## REQUIRED ACTION
Every line of the records below that holds the word "configdb" should be copied out.

## MATERIAL FOR THIS TASK
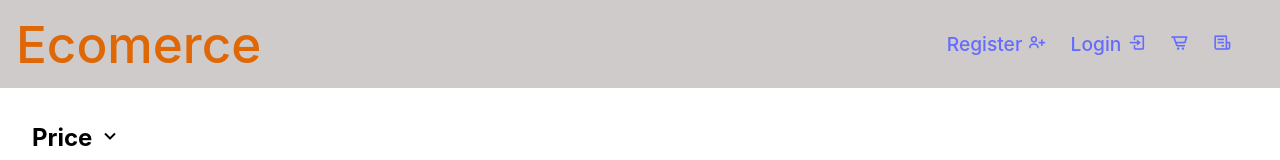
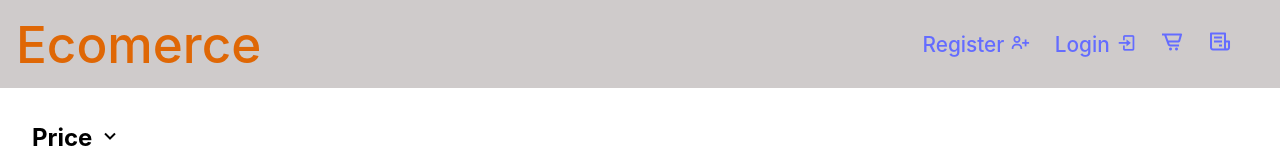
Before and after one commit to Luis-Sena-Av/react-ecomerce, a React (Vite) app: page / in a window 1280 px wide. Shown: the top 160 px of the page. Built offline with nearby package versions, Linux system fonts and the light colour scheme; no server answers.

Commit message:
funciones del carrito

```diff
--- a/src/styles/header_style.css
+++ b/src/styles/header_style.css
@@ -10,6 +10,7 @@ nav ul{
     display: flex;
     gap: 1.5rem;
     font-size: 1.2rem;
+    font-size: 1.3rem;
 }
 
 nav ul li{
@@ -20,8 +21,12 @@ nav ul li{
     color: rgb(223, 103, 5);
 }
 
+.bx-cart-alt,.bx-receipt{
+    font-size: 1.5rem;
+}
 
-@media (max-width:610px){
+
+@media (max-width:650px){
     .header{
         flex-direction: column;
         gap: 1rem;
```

--

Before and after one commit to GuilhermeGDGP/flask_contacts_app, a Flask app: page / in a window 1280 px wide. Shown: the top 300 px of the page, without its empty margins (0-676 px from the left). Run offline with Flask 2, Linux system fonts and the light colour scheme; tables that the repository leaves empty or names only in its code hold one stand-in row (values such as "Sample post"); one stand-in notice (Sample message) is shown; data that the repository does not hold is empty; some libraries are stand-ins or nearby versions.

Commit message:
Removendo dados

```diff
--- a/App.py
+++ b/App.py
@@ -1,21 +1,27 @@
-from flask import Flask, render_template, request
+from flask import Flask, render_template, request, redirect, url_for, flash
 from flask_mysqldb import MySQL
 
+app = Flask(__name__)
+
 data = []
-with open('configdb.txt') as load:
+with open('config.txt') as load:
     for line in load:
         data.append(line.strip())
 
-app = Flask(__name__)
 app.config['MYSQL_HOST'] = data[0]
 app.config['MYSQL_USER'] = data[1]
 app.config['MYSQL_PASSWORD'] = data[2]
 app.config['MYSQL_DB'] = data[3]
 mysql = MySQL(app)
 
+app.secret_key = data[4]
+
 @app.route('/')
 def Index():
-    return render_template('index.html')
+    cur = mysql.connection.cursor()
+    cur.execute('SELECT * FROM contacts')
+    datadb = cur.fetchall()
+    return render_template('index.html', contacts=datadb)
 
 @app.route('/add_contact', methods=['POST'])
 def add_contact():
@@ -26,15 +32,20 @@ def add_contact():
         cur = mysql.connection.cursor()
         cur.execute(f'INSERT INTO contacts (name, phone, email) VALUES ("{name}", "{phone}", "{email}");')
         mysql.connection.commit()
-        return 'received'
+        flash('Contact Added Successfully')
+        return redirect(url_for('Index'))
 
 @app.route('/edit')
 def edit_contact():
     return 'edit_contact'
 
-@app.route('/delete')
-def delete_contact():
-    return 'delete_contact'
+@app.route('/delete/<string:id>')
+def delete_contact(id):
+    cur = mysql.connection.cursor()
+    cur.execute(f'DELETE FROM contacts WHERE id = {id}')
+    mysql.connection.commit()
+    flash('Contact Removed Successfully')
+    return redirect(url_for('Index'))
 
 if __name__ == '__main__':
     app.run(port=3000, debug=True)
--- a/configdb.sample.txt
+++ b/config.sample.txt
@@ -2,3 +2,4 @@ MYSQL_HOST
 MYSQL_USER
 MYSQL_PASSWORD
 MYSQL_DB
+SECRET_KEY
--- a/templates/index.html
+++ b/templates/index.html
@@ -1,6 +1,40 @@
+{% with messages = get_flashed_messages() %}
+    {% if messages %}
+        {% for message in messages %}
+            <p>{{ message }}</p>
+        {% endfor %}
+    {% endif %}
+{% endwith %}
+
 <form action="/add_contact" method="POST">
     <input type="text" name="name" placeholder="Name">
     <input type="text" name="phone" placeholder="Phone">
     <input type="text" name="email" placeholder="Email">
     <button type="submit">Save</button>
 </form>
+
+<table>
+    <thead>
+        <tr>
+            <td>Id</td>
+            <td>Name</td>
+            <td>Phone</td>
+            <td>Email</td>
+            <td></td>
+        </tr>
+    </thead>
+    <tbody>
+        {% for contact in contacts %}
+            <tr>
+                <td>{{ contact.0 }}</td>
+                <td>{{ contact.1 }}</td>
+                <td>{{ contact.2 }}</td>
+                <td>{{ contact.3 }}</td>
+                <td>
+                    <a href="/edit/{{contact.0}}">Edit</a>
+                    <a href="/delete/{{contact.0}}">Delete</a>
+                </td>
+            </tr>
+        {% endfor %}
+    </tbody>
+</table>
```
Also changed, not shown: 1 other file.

## SOLUTION BELOW
-with open('configdb.txt') as load:
--- a/configdb.sample.txt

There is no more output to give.